Not a bad debate topic perhaps…
The article goes on to speak of how “this kind of dogmatic belief has seen religious institutions escape accountability when they attempt to justify perpetuating harm and discrimination towards queer people” and how “most fundamentalist religious groups, including those at USYD” – can’t think to whom the writer was referring… – “have also neglected to condemn conversion therapy.”
I condemn the use of gay conversion therapy. I’m sure every other group on campus would agree with me. I also want to affirm that it is not right, not biblical and not modelling the example of Jesus for Christians to perpetuate harm and discrimination towards queer people. Christians are called to love their neighbour as their self, to lay down our lives for the sake of others, to serve and not be served. The church should be rightly rebuked when it does not do so. However, I know that Christians are sinful and in need of God’s grace and that the church has not always been loving towards queer people. I pray that the increased spotlight on the church brought about by things such as the Royal Commission will aid in promoting a culture and response of love towards all people in the community.

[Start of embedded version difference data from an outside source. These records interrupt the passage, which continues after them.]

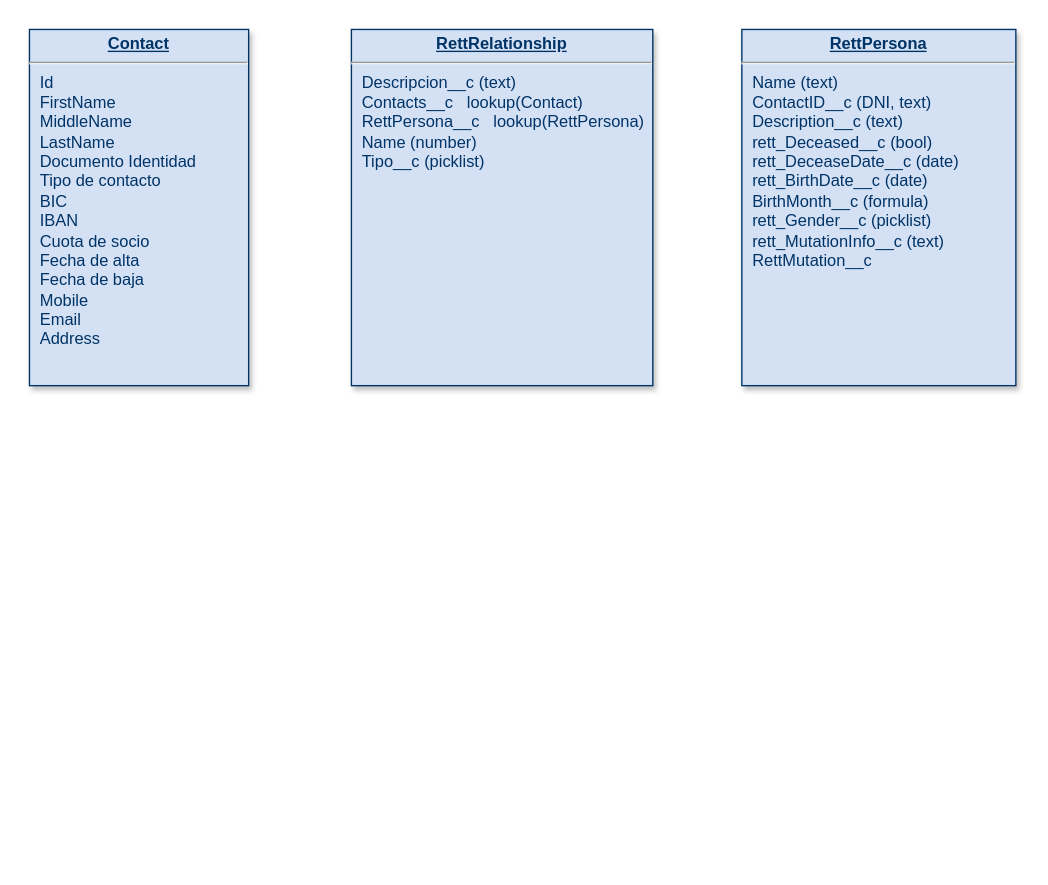
rett-spain/ngo-finance keeps this draw.io diagram as page "Page-2" (2 of 2) of docs/dbmodel.drawio. Above is the earlier version. Source tidied: cells renumbered, new cells numbered last; positions are measured from the earlier drawing's top-left corner, leaving out a move shared by most shapes. Both pictures are drawn from the tidied source at 137%, with x=0, y=0 at pixel (29, 29).
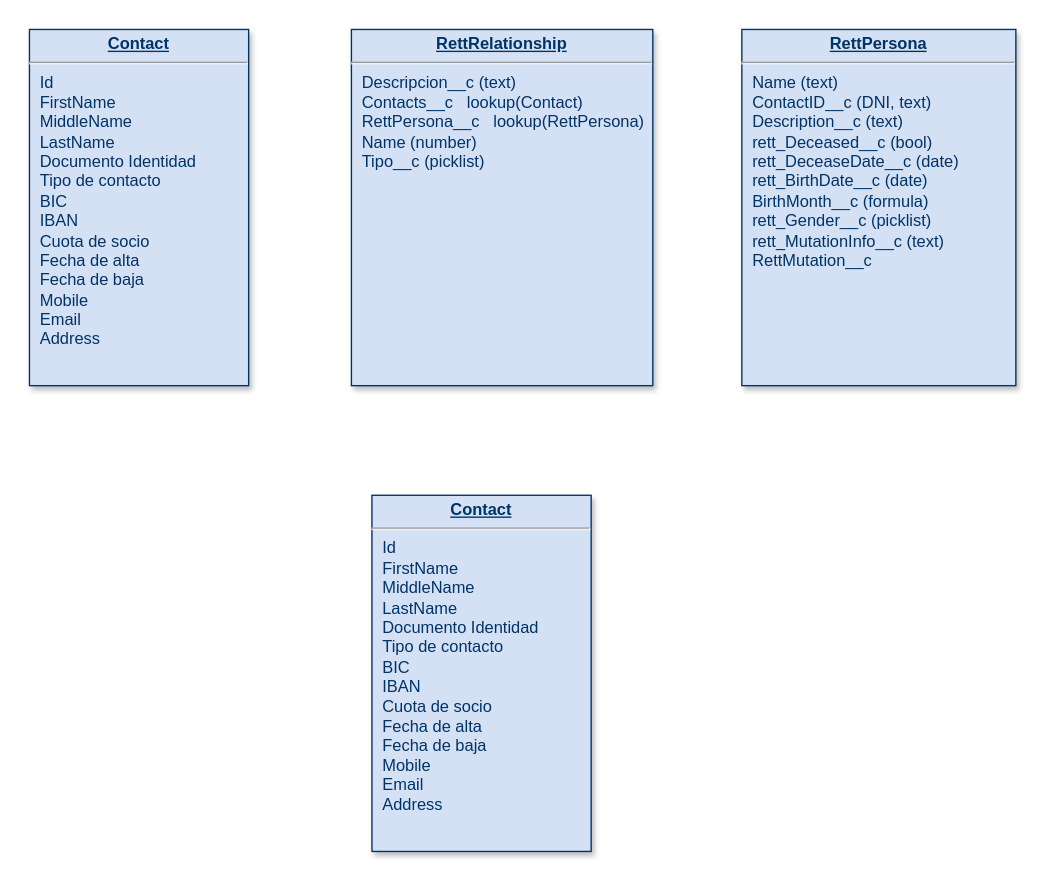
Above is the later version.

Commit message (it also covers changes not shown here):
Upload dbmodel first draft

Diff of the diagram source:
```diff
@@
 <mxGraphModel>
   <root>
     <mxCell id="0" />
     <mxCell id="1" parent="0" />
     <mxCell id="2" value="&lt;p style=&quot;margin: 0px; margin-top: 4px; text-align: center; text-decoration: underline;&quot;&gt;&lt;strong&gt;Contact&lt;/strong&gt;&lt;/p&gt;&lt;hr&gt;&lt;p style=&quot;margin: 0px; margin-left: 8px;&quot;&gt;Id&lt;/p&gt;&lt;p style=&quot;margin: 0px; margin-left: 8px;&quot;&gt;&lt;span style=&quot;background-color: initial;&quot;&gt;FirstName&lt;/span&gt;&lt;br&gt;&lt;/p&gt;&lt;p style=&quot;margin: 0px; margin-left: 8px;&quot;&gt;MiddleName&lt;br&gt;&lt;/p&gt;&lt;p style=&quot;margin: 0px; margin-left: 8px;&quot;&gt;LastName&lt;/p&gt;&lt;p style=&quot;margin: 0px; margin-left: 8px;&quot;&gt;Documento Identidad&lt;/p&gt;&lt;p style=&quot;margin: 0px; margin-left: 8px;&quot;&gt;Tipo de contacto&lt;/p&gt;&lt;p style=&quot;margin: 0px; margin-left: 8px;&quot;&gt;BIC&lt;/p&gt;&lt;p style=&quot;margin: 0px; margin-left: 8px;&quot;&gt;IBAN&lt;/p&gt;&lt;p style=&quot;margin: 0px; margin-left: 8px;&quot;&gt;Cuota de socio&lt;/p&gt;&lt;p style=&quot;margin: 0px; margin-left: 8px;&quot;&gt;Fecha de alta&lt;/p&gt;&lt;p style=&quot;margin: 0px; margin-left: 8px;&quot;&gt;Fecha de baja&lt;/p&gt;&lt;p style=&quot;margin: 0px; margin-left: 8px;&quot;&gt;Mobile&lt;/p&gt;&lt;p style=&quot;margin: 0px; margin-left: 8px;&quot;&gt;Email&lt;/p&gt;&lt;p style=&quot;margin: 0px; margin-left: 8px;&quot;&gt;Address&lt;/p&gt;" style="verticalAlign=top;align=left;overflow=fill;fontSize=12;fontFamily=Helvetica;html=1;strokeColor=#003366;shadow=1;fillColor=#D4E1F5;fontColor=#003366;" parent="1" vertex="1">
       <mxGeometry width="160" height="260" as="geometry" />
     </mxCell>
     <mxCell id="3" value="&lt;p style=&quot;margin: 0px; margin-top: 4px; text-align: center; text-decoration: underline;&quot;&gt;&lt;strong&gt;RettPersona&lt;/strong&gt;&lt;/p&gt;&lt;hr&gt;&lt;p style=&quot;margin: 0px 0px 0px 8px;&quot;&gt;Name&amp;nbsp;(text)&lt;br&gt;&lt;/p&gt;&lt;p style=&quot;margin: 0px; margin-left: 8px;&quot;&gt;&lt;span style=&quot;background-color: initial;&quot;&gt;ContactID__c (DNI, text)&lt;/span&gt;&lt;br&gt;&lt;/p&gt;&lt;p style=&quot;margin: 0px 0px 0px 8px;&quot;&gt;Description__c (text)&lt;br&gt;&lt;/p&gt;&lt;p style=&quot;margin: 0px; margin-left: 8px;&quot;&gt;rett_Deceased__c (bool)&lt;span style=&quot;&quot;&gt;&lt;span style=&quot;&quot;&gt;&amp;nbsp;&lt;/span&gt;&lt;/span&gt;&lt;/p&gt;&lt;p style=&quot;margin: 0px; margin-left: 8px;&quot;&gt;rett_DeceaseDate__c (date)&lt;/p&gt;&lt;p style=&quot;margin: 0px; margin-left: 8px;&quot;&gt;rett_BirthDate__c (date)&lt;br&gt;&lt;/p&gt;&lt;p style=&quot;margin: 0px 0px 0px 8px;&quot;&gt;BirthMonth__c (formula)&lt;/p&gt;&lt;p style=&quot;margin: 0px; margin-left: 8px;&quot;&gt;rett_Gender__c (picklist&lt;span style=&quot;&quot;&gt;)&lt;/span&gt;&lt;/p&gt;&lt;p style=&quot;margin: 0px; margin-left: 8px;&quot;&gt;rett_MutationInfo__c (text)&lt;span style=&quot;&quot;&gt;&lt;span style=&quot;&quot;&gt;&amp;nbsp;&lt;/span&gt;&lt;/span&gt;&lt;/p&gt;&lt;p style=&quot;margin: 0px; margin-left: 8px;&quot;&gt;&lt;span style=&quot;background-color: initial;&quot;&gt;RettMutation__c&lt;/span&gt;&lt;br&gt;&lt;/p&gt;&lt;p style=&quot;margin: 0px; margin-left: 8px;&quot;&gt;&lt;span style=&quot;background-color: initial;&quot;&gt;&lt;span style=&quot;&quot;&gt;&lt;br&gt;&lt;/span&gt;&lt;/span&gt;&lt;/p&gt;" style="verticalAlign=top;align=left;overflow=fill;fontSize=12;fontFamily=Helvetica;html=1;strokeColor=#003366;shadow=1;fillColor=#D4E1F5;fontColor=#003366;" parent="1" vertex="1">
       <mxGeometry x="520" width="200" height="260" as="geometry" />
     </mxCell>
     <mxCell id="4" value="&lt;p style=&quot;margin: 4px 0px 0px; text-align: center;&quot;&gt;&lt;b&gt;&lt;u&gt;RettRelationship&lt;/u&gt;&lt;/b&gt;&lt;br&gt;&lt;/p&gt;&lt;hr&gt;&lt;p style=&quot;margin: 0px 0px 0px 8px;&quot;&gt;Descripcion__c (text)&lt;br&gt;&lt;/p&gt;&lt;p style=&quot;margin: 0px; margin-left: 8px;&quot;&gt;Contacts__c&amp;nbsp; &amp;nbsp;lookup(Contact)&lt;span style=&quot;&quot;&gt;&lt;span style=&quot;&quot;&gt;&amp;nbsp;&lt;/span&gt;&lt;/span&gt;&lt;/p&gt;&lt;p style=&quot;margin: 0px; margin-left: 8px;&quot;&gt;&lt;span style=&quot;background-color: initial;&quot;&gt;RettPersona__c&amp;nbsp; &amp;nbsp;l&lt;/span&gt;&lt;span style=&quot;background-color: initial;&quot;&gt;ookup(RettPersona)&lt;/span&gt;&lt;br&gt;&lt;/p&gt;&lt;p style=&quot;margin: 0px; margin-left: 8px;&quot;&gt;Name&lt;span style=&quot;&quot;&gt; (number)&lt;/span&gt;&lt;/p&gt;&lt;p style=&quot;margin: 0px; margin-left: 8px;&quot;&gt;Tipo__c&lt;span style=&quot;&quot;&gt;&amp;nbsp;(picklist)&lt;/span&gt;&lt;/p&gt;" style="verticalAlign=top;align=left;overflow=fill;fontSize=12;fontFamily=Helvetica;html=1;strokeColor=#003366;shadow=1;fillColor=#D4E1F5;fontColor=#003366;" parent="1" vertex="1">
       <mxGeometry x="235" width="220" height="260" as="geometry" />
     </mxCell>
+    <mxCell id="5" value="&lt;p style=&quot;margin: 0px; margin-top: 4px; text-align: center; text-decoration: underline;&quot;&gt;&lt;strong&gt;Contact&lt;/strong&gt;&lt;/p&gt;&lt;hr&gt;&lt;p style=&quot;margin: 0px; margin-left: 8px;&quot;&gt;Id&lt;/p&gt;&lt;p style=&quot;margin: 0px; margin-left: 8px;&quot;&gt;&lt;span style=&quot;background-color: initial;&quot;&gt;FirstName&lt;/span&gt;&lt;br&gt;&lt;/p&gt;&lt;p style=&quot;margin: 0px; margin-left: 8px;&quot;&gt;MiddleName&lt;br&gt;&lt;/p&gt;&lt;p style=&quot;margin: 0px; margin-left: 8px;&quot;&gt;LastName&lt;/p&gt;&lt;p style=&quot;margin: 0px; margin-left: 8px;&quot;&gt;Documento Identidad&lt;/p&gt;&lt;p style=&quot;margin: 0px; margin-left: 8px;&quot;&gt;Tipo de contacto&lt;/p&gt;&lt;p style=&quot;margin: 0px; margin-left: 8px;&quot;&gt;BIC&lt;/p&gt;&lt;p style=&quot;margin: 0px; margin-left: 8px;&quot;&gt;IBAN&lt;/p&gt;&lt;p style=&quot;margin: 0px; margin-left: 8px;&quot;&gt;Cuota de socio&lt;/p&gt;&lt;p style=&quot;margin: 0px; margin-left: 8px;&quot;&gt;Fecha de alta&lt;/p&gt;&lt;p style=&quot;margin: 0px; margin-left: 8px;&quot;&gt;Fecha de baja&lt;/p&gt;&lt;p style=&quot;margin: 0px; margin-left: 8px;&quot;&gt;Mobile&lt;/p&gt;&lt;p style=&quot;margin: 0px; margin-left: 8px;&quot;&gt;Email&lt;/p&gt;&lt;p style=&quot;margin: 0px; margin-left: 8px;&quot;&gt;Address&lt;/p&gt;" style="verticalAlign=top;align=left;overflow=fill;fontSize=12;fontFamily=Helvetica;html=1;strokeColor=#003366;shadow=1;fillColor=#D4E1F5;fontColor=#003366;" parent="1" vertex="1">
+      <mxGeometry x="250" y="340" width="160" height="260" as="geometry" />
+    </mxCell>
   </root>
 </mxGraphModel>
```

I put to both readers and the anti-Christian lobby that the reason why Christianity has stood the test of time and the test of some of the most intense scholarly inquiry is because despite the flaws of its adherents, generations and nations continue to consider the claim that Jesus is Lord and are convicted by its accuracy and impact on their lives. One only need ask a Christian about their experience of God to see this.
No amount of intellectual hubris will substitute for a soft-hearted and bona fide journey along the wayside of the highway of the Rock of Ages.